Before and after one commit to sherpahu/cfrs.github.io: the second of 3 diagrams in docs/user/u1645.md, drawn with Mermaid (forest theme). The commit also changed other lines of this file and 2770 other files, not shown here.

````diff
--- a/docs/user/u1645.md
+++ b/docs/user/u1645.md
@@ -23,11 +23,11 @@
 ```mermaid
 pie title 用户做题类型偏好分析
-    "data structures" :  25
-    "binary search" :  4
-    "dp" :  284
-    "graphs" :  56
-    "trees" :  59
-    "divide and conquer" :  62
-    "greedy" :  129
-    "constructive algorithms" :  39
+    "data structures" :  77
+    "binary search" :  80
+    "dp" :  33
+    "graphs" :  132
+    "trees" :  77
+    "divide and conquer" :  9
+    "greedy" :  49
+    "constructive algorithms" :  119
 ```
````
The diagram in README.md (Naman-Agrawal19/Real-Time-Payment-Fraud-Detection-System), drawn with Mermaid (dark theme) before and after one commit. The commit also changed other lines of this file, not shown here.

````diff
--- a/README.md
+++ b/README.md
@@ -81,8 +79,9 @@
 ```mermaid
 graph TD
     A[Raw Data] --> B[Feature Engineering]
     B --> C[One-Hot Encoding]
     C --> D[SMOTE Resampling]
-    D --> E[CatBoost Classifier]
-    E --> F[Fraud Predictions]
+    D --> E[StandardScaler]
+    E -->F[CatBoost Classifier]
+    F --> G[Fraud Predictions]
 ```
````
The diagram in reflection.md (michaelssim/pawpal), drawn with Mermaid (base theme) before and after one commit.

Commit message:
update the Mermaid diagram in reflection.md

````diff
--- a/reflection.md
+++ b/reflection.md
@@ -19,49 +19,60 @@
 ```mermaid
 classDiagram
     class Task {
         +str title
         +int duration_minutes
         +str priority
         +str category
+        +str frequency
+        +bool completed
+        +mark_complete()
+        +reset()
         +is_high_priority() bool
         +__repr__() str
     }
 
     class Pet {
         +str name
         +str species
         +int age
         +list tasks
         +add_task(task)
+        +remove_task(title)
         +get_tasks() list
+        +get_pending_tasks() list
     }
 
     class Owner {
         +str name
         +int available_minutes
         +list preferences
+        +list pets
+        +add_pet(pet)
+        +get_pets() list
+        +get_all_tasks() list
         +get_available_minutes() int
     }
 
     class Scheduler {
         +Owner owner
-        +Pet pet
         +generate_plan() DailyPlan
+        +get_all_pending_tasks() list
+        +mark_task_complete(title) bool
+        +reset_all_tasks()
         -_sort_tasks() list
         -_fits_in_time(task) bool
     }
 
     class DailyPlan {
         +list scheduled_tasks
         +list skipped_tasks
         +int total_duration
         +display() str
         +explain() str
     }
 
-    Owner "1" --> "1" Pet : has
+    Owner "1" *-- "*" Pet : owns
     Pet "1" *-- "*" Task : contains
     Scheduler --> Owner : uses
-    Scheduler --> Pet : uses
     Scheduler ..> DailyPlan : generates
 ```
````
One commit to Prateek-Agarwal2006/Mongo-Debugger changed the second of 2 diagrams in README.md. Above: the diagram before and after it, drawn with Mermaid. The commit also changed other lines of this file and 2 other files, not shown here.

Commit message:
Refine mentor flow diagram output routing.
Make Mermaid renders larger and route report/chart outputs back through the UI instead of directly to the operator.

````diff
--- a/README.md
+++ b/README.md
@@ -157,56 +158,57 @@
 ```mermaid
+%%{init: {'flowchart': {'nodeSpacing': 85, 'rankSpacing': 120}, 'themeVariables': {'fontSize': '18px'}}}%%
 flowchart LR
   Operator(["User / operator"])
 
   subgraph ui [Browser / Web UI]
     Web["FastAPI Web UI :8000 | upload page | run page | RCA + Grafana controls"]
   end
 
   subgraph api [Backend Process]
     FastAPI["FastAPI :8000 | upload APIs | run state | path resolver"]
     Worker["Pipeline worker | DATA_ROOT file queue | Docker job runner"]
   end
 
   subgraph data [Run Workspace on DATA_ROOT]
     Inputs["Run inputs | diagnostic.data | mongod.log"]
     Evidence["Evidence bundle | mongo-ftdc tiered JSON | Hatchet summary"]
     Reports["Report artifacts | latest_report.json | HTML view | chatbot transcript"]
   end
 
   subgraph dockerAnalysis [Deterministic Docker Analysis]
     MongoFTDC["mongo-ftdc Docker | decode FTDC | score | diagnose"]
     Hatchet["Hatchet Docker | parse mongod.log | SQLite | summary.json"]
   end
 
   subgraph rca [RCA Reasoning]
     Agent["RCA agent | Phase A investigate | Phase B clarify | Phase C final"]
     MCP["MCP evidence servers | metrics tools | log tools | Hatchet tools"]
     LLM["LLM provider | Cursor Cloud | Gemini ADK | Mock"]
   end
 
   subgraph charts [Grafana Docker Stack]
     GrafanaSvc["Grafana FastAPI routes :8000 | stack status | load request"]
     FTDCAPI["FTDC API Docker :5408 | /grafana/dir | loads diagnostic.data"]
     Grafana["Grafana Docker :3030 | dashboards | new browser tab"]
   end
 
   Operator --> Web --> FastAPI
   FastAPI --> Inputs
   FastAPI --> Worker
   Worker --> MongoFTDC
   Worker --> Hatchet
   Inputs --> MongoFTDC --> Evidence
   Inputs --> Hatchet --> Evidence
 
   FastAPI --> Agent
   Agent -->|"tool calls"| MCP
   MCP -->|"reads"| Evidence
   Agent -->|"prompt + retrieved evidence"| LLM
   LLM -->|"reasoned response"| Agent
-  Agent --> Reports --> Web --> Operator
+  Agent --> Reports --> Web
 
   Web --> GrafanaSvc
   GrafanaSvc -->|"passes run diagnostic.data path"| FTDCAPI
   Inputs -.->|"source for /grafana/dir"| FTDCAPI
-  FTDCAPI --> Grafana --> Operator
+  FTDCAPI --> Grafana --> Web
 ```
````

TASK DIRECTIONS: Using the listing above, state how many lines contain the string "FTDCAPI". Give the number by itself.

ANSWER SPACE: 5